This projector is the quietest I've ever had in my theater. I left it on overnight more than once because I simply couldn't hear the thing as I walked out of the room and went to bed, especially at the Low lamp setting I used for this review!

Also new in the Pearl is the ability to accept 1080p/24, which is then displayed at a refresh (or "frame") rate of 96hz, a direct multiple of film's native rate of 24fps. Movies on Blu-ray Disc and HD DVD are encoded as 1080p/24, and Blu-ray players that output 1080p/24 are just now coming to market from Pioneer and Sony. Displaying 1080p/24 at 96Hz not only eliminates flicker, it removes the temporal artifacts involved in displaying film material at either 30 or 60fps, as most US displays require.

The Pearl's projection lamp is also a departure from the previous SXRD projectors. The Xenon lamp used in the Qualia 004 had a $3K replacement cost, and even the less expensive job used in the Ruby, also Xenon and spec'd for 2200 hours to half-brightness, cost about a thousand bucks. The Pearl uses the more common UHP mercury lamp, which will run you about $379 to replace.

Share | |

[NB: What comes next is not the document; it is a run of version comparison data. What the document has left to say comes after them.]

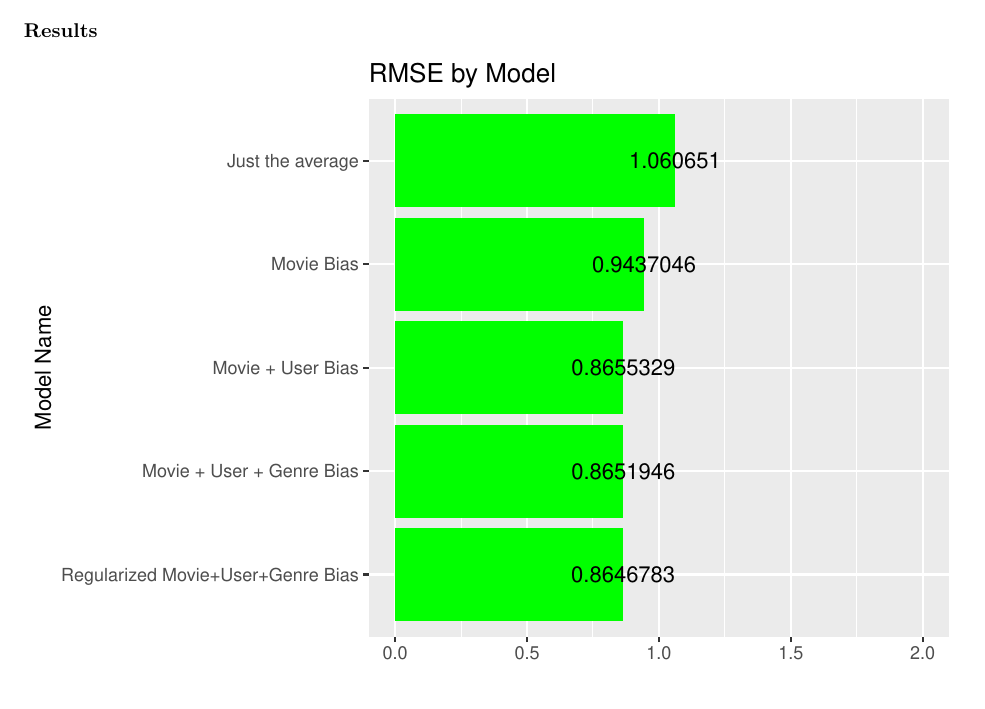
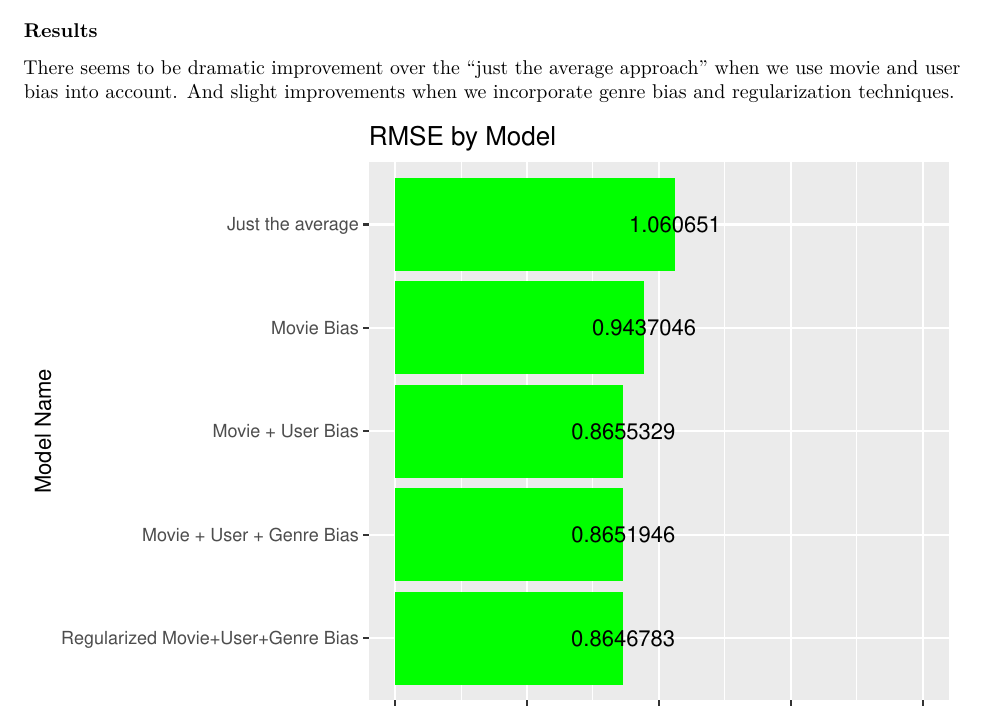
Before and after one commit to ishtihoss/datasciencecapstone, an R Markdown document (movielensreport_rmarkdown.Rmd): part of page 6 of 7, cut so that both start at the same text. Rendered offline with R 4.5, knitr and Pandoc, then LaTeX, with nearby package versions; some code elsewhere in the file could not run offline.

Commit message:
added some explanation for the results

````diff
--- a/movielensreport_rmarkdown.Rmd
+++ b/movielensreport_rmarkdown.Rmd
@@ -367,6 +367,9 @@ regularized_model_with_movie_genre_user_bias <- min(rmses)
 ```
 
 ### Results
+
+There seems to be dramatic improvement over the "just the average approach" when we use movie and user bias into account. And slight improvements when we incorporate genre bias and regularization techniques.
+
 ```{r,echo=FALSE,include=TRUE}
 
 
````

X
Enter your Sound & Vision username.
Enter the password that accompanies your username.
Loading
setting var node_statistics_95518